2017 was the year that these changes really started to pay dividends, as digitisation began making a tangible impact on companies’ bottom lines. Impressive growth and employment figures like those recorded last year in the engineering industry show just how crucial industry is to the future of the EU economy, and its role in providing skilled, high-quality jobs to European citizens.

I am convinced, however, that our industry will play an even more significant role in the future of Europe – by enabling innovation across sectors to deliver solutions to the EU’s most pressing societal challenges. The fusion of digital and data with Europe’s traditional industrial strengths is fuelling transformations that extend far beyond the factory line. Manufacturers of smart grid components are making our energy systems fit for the future; the suppliers of e-mobility infrastructures are helping to decarbonise transportation; connected healthcare solutions are set to improve quality of life in a time of demographic change. Europe’s industry will be instrumental in shaping a greener, healthier and more sustainable future for the EU and its citizens.  

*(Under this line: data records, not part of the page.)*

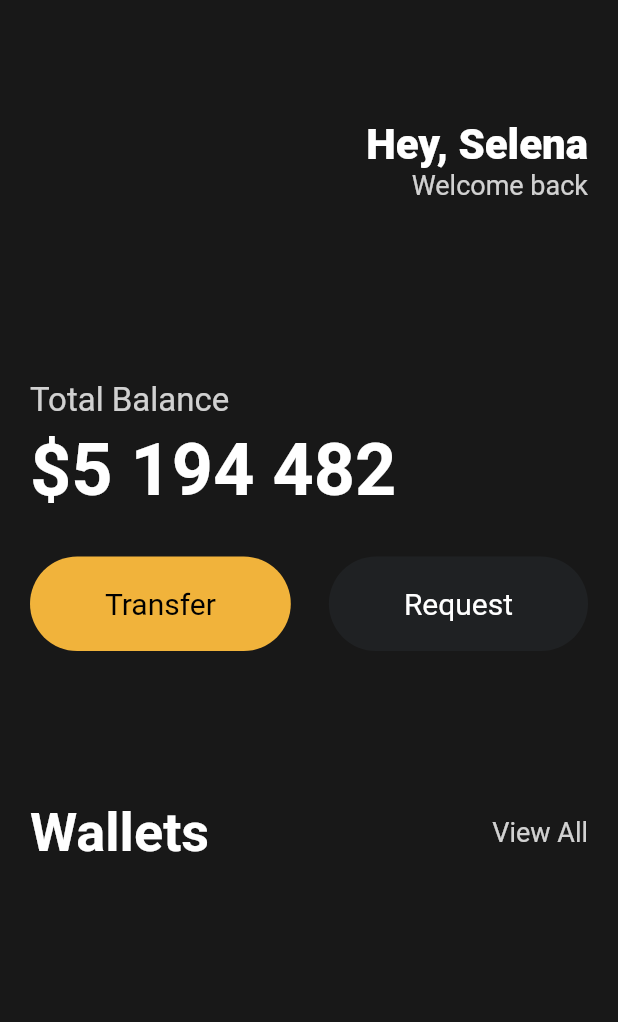
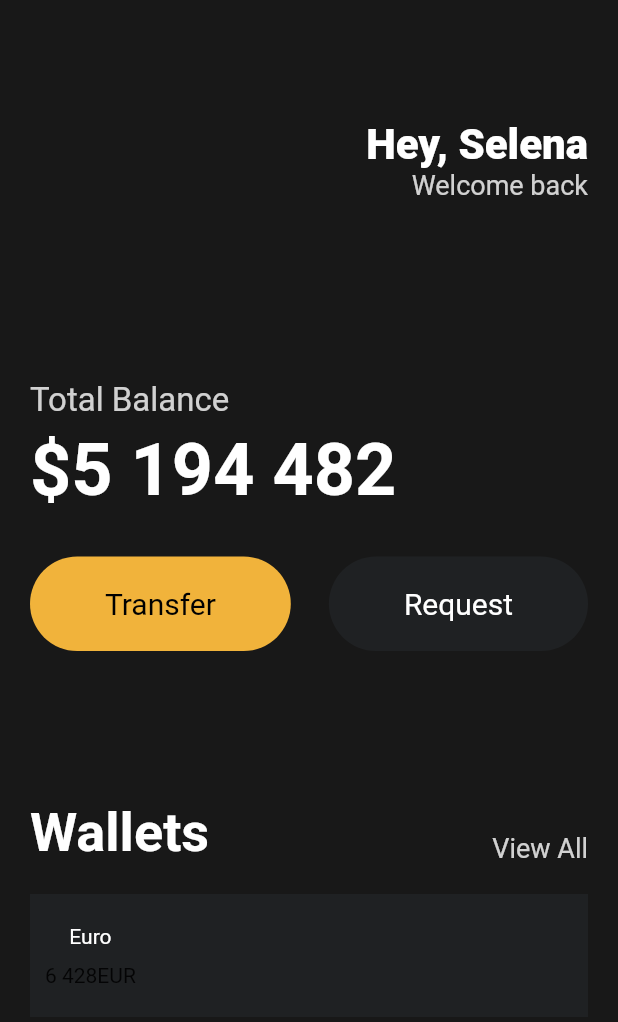
Before and after one commit to PearlKang/Nomadcoders, a Flutter app: the screen it shows after launch, on a phone screen of 412 x 824 dp. Shown: the top 1022 px of the screen. Run offline on Flutter 3.47's test engine with Material 2 defaults, Android fonts, the phone set to English and light mode, and no system bars.

Commit message:
2023.02.16

```diff
--- a/Program/Flutter/toonflix/lib/main.dart
+++ b/Program/Flutter/toonflix/lib/main.dart
@@ -94,6 +94,7 @@ class App extends StatelessWidget {
                 height: 100,
               ),
               Row(
+                crossAxisAlignment: CrossAxisAlignment.end,
                 mainAxisAlignment: MainAxisAlignment.spaceBetween,
                 children: [
                   const Text(
@@ -113,6 +114,43 @@ class App extends StatelessWidget {
                   ),
                 ],
               ),
+              const SizedBox(
+                height: 20,
+              ),
+              Container(
+                decoration: const BoxDecoration(
+                  color: Color(0xFF1F2123),
+                ),
+                child: Padding(
+                  padding: const EdgeInsets.symmetric(
+                    vertical: 20,
+                    horizontal: 10,
+                  ),
+                  child: Row(
+                    children: [
+                      Column(
+                        children: [
+                          const Text(
+                            "Euro",
+                            style: TextStyle(
+                              color: Colors.white,
+                            ),
+                          ),
+                          const SizedBox(
+                            height: 10,
+                          ),
+                          Row(
+                            children: const [
+                              Text("6 428"),
+                              Text("EUR"),
+                            ],
+                          ),
+                        ],
+                      ),
+                    ],
+                  ),
+                ),
+              ),
             ],
           ),
         ),
```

To make the most of this potential, it will be important to ensure the right framework at EU level. Three issues in particular are on the radar of decision-makers in Brussels: 

  • Data: There can be no doubt about it – data really is the fuel of the Fourth Industrial Revolution. In fact, building a European data economy will be key to reaping the full benefits of the Digital Single Market. But to secure a functional Digital Single Market for Europe’s industry, an innovation-friendly framework for the flow of non-personal data across borders will be necessary. Maintaining the principle of ‘freedom of contract’ as the basis of B2B relations when it comes to the flow of data and data exchange in general will be paramount in fostering business model innovation.
  • Artificial Intelligence: AI is a key enabling technology for digitising industrial processes. As CEO of Fastems (independent manufacturer of factory automation systems) I have personally seen how these technologies deliver efficiency gains across the value chain. However, more fanciful ideas about how it may evolve are prompting some talk of pre-emptive regulation – regulation that could nip innovation in the bud. It will be important for Europe to have a sensible debate in the next few months, especially as the potential benefits of AI to society may be enormous. 
  • Cybersecurity: The success of industrial digitisation depends on a robust cybersecurity framework – and it will be important for policymakers to work closely with industry to create flexible solutions for compliance and certification. Established industry practices such as self-declaration of conformity should be considered and our industry should be more closely involved in elaborating and preparing candidate schemes.

More important than any individual issue, however, is the need to embed support for digitisation within an ambitious and forward-looking industrial strategy – one that looks beyond regulatory issues and addresses the big picture of how policy shapes the environment industry operates in. From the internal market to R&I funding, energy policy to circular economy: actions taken across the EU policy landscape have a role to play in creating an attractive environment for investment by and in our industry. Get it right, and policymakers will not only secure the EU’s position as the home of leading-edge digital industrial innovation – they will also help our firms maximise the contribution they can make to Europe’s economy and society, now and in the years to come.  

The Digitising European Industry Stakeholder Forum in Paris will be an excellent opportunity to discuss these issues and contribute to an ambitious industrial strategy that unlocks the added value of digitisation for European industry.